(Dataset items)
--------

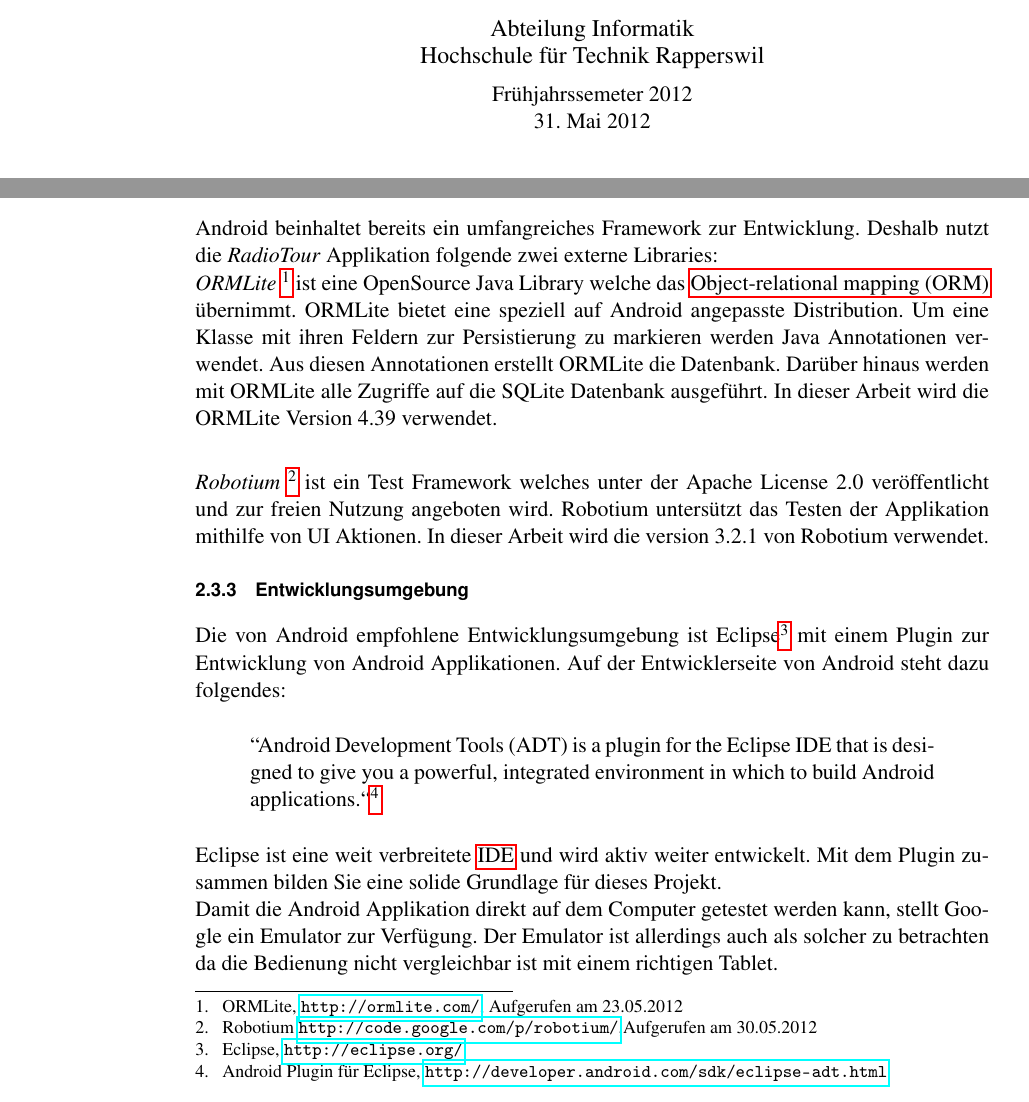
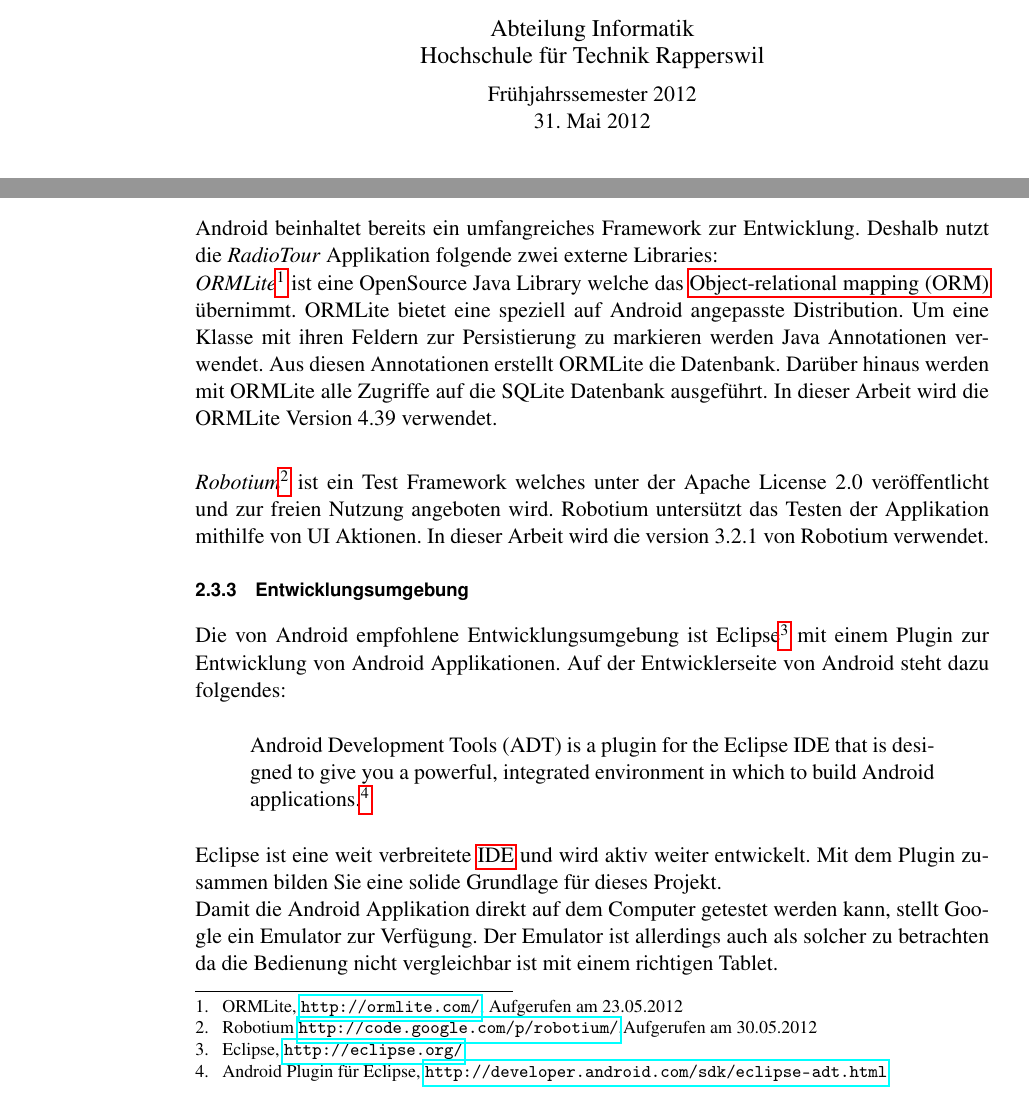
Before and after one commit to fbentele/SARadioTourDoku, a LaTeX document (bericht.tex, which reads 05bericht/02analyse.tex, mpreport.cls): two parts of pages 1 and 19 of 53, joined at a grey line, cut so that both start at the same text. Compiled offline with pdfLaTeX.

Commit message:
minor corrections

```diff
--- a/05bericht/02analyse.tex
+++ b/05bericht/02analyse.tex
@@ -71,17 +71,16 @@
 \subsection{Externe Libraries}
 Android beinhaltet bereits ein umfangreiches Framework zur Entwicklung. Deshalb nutzt die \textit{RadioTour} Applikation folgende zwei externe Libraries:
 \\
-\textit{ORMLite} \footnote{ORMLite, \url{http://ormlite.com/}, Aufgerufen am 23.05.2012} ist eine OpenSource Java Library welche das \gls{orm} übernimmt. ORMLite bietet eine speziell auf Android angepasste Distribution. Um eine Klasse mit ihren Feldern zur Persistierung zu markieren werden Java Annotationen verwendet. Aus diesen Annotationen erstellt ORMLite die Datenbank. Darüber hinaus werden mit ORMLite alle Zugriffe auf die SQLite Datenbank ausgeführt. In dieser Arbeit wird die ORMLite Version 4.39 verwendet.
+\textit{ORMLite}\footnote{ORMLite, \url{http://ormlite.com/}, Aufgerufen am 23.05.2012} ist eine OpenSource Java Library welche das \gls{orm} übernimmt. ORMLite bietet eine speziell auf Android angepasste Distribution. Um eine Klasse mit ihren Feldern zur Persistierung zu markieren werden Java Annotationen verwendet. Aus diesen Annotationen erstellt ORMLite die Datenbank. Darüber hinaus werden mit ORMLite alle Zugriffe auf die SQLite Datenbank ausgeführt. In dieser Arbeit wird die ORMLite Version 4.39 verwendet.
 \\
 
-\textit{Robotium} \footnote{Robotium \url{http://code.google.com/p/robotium/},Aufgerufen am 30.05.2012} ist ein Test Framework welches unter der Apache License 2.0 veröffentlicht und zur freien Nutzung angeboten wird. Robotium untersützt das Testen der Applikation mithilfe von UI Aktionen. In dieser Arbeit wird die version 3.2.1 von Robotium verwendet.
+\textit{Robotium}\footnote{Robotium \url{http://code.google.com/p/robotium/},Aufgerufen am 30.05.2012} ist ein Test Framework welches unter der Apache License 2.0 veröffentlicht und zur freien Nutzung angeboten wird. Robotium untersützt das Testen der Applikation mithilfe von UI Aktionen. In dieser Arbeit wird die version 3.2.1 von Robotium verwendet.
 
 
 \subsection{Entwicklungsumgebung}
 Die von Android empfohlene Entwicklungsumgebung ist Eclipse\footnote{Eclipse, \url{http://eclipse.org/}} mit einem Plugin zur Entwicklung von Android Applikationen. Auf der Entwicklerseite von Android steht dazu folgendes:
 \begin{quote}
-\grqq Android Development Tools (ADT) is a plugin for the Eclipse IDE that is designed to give you a powerful, integrated environment in which to build Android applications.\grqq
-\footnote{Android Plugin für Eclipse, \url{http://developer.android.com/sdk/eclipse-adt.html}}
+Android Development Tools (ADT) is a plugin for the Eclipse IDE that is designed to give you a powerful, integrated environment in which to build Android applications.\footnote{Android Plugin für Eclipse, \url{http://developer.android.com/sdk/eclipse-adt.html}}
 \end{quote}
 Eclipse ist eine weit verbreitete \gls{ide} und wird aktiv weiter entwickelt. Mit dem Plugin zusammen bilden Sie eine solide Grundlage für dieses Projekt.
 \\
--- a/mpreport.cls
+++ b/mpreport.cls
@@ -45,7 +45,7 @@
          \Large Studienarbeit\\[1ex]
          \large Abteilung Informatik\\
          Hochschule für Technik Rapperswil\\[1ex]
-         \normalsize Frühjahrssemeter 2012\\
+         \normalsize Frühjahrssemester 2012\\
          \@date\\[2ex]
          \vfill
        \end{center}
```
Also changed, not shown: 05bericht/01einleitung.tex (+0 -6 lines).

--------

◆ WHAT TO DO: Could you please write out the entries exactly as they are, with every picture left out?

◆ OUTPUT FOR THIS TASK:
Before and after one commit to fbentele/SARadioTourDoku, a LaTeX document (bericht.tex, which reads 05bericht/02analyse.tex, mpreport.cls): two parts of pages 1 and 19 of 53, joined at a grey line, cut so that both start at the same text. Compiled offline with pdfLaTeX.

Commit message:
minor corrections

```diff
--- a/05bericht/02analyse.tex
+++ b/05bericht/02analyse.tex
@@ -71,17 +71,16 @@
 \subsection{Externe Libraries}
 Android beinhaltet bereits ein umfangreiches Framework zur Entwicklung. Deshalb nutzt die \textit{RadioTour} Applikation folgende zwei externe Libraries:
 \\
-\textit{ORMLite} \footnote{ORMLite, \url{http://ormlite.com/}, Aufgerufen am 23.05.2012} ist eine OpenSource Java Library welche das \gls{orm} übernimmt. ORMLite bietet eine speziell auf Android angepasste Distribution. Um eine Klasse mit ihren Feldern zur Persistierung zu markieren werden Java Annotationen verwendet. Aus diesen Annotationen erstellt ORMLite die Datenbank. Darüber hinaus werden mit ORMLite alle Zugriffe auf die SQLite Datenbank ausgeführt. In dieser Arbeit wird die ORMLite Version 4.39 verwendet.
+\textit{ORMLite}\footnote{ORMLite, \url{http://ormlite.com/}, Aufgerufen am 23.05.2012} ist eine OpenSource Java Library welche das \gls{orm} übernimmt. ORMLite bietet eine speziell auf Android angepasste Distribution. Um eine Klasse mit ihren Feldern zur Persistierung zu markieren werden Java Annotationen verwendet. Aus diesen Annotationen erstellt ORMLite die Datenbank. Darüber hinaus werden mit ORMLite alle Zugriffe auf die SQLite Datenbank ausgeführt. In dieser Arbeit wird die ORMLite Version 4.39 verwendet.
 \\
 
-\textit{Robotium} \footnote{Robotium \url{http://code.google.com/p/robotium/},Aufgerufen am 30.05.2012} ist ein Test Framework welches unter der Apache License 2.0 veröffentlicht und zur freien Nutzung angeboten wird. Robotium untersützt das Testen der Applikation mithilfe von UI Aktionen. In dieser Arbeit wird die version 3.2.1 von Robotium verwendet.
+\textit{Robotium}\footnote{Robotium \url{http://code.google.com/p/robotium/},Aufgerufen am 30.05.2012} ist ein Test Framework welches unter der Apache License 2.0 veröffentlicht und zur freien Nutzung angeboten wird. Robotium untersützt das Testen der Applikation mithilfe von UI Aktionen. In dieser Arbeit wird die version 3.2.1 von Robotium verwendet.
 
 
 \subsection{Entwicklungsumgebung}
 Die von Android empfohlene Entwicklungsumgebung ist Eclipse\footnote{Eclipse, \url{http://eclipse.org/}} mit einem Plugin zur Entwicklung von Android Applikationen. Auf der Entwicklerseite von Android steht dazu folgendes:
 \begin{quote}
-\grqq Android Development Tools (ADT) is a plugin for the Eclipse IDE that is designed to give you a powerful, integrated environment in which to build Android applications.\grqq
-\footnote{Android Plugin für Eclipse, \url{http://developer.android.com/sdk/eclipse-adt.html}}
+Android Development Tools (ADT) is a plugin for the Eclipse IDE that is designed to give you a powerful, integrated environment in which to build Android applications.\footnote{Android Plugin für Eclipse, \url{http://developer.android.com/sdk/eclipse-adt.html}}
 \end{quote}
 Eclipse ist eine weit verbreitete \gls{ide} und wird aktiv weiter entwickelt. Mit dem Plugin zusammen bilden Sie eine solide Grundlage für dieses Projekt.
 \\
--- a/mpreport.cls
+++ b/mpreport.cls
@@ -45,7 +45,7 @@
          \Large Studienarbeit\\[1ex]
          \large Abteilung Informatik\\
          Hochschule für Technik Rapperswil\\[1ex]
-         \normalsize Frühjahrssemeter 2012\\
+         \normalsize Frühjahrssemester 2012\\
          \@date\\[2ex]
          \vfill
        \end{center}
```
Also changed, not shown: 05bericht/01einleitung.tex (+0 -6 lines).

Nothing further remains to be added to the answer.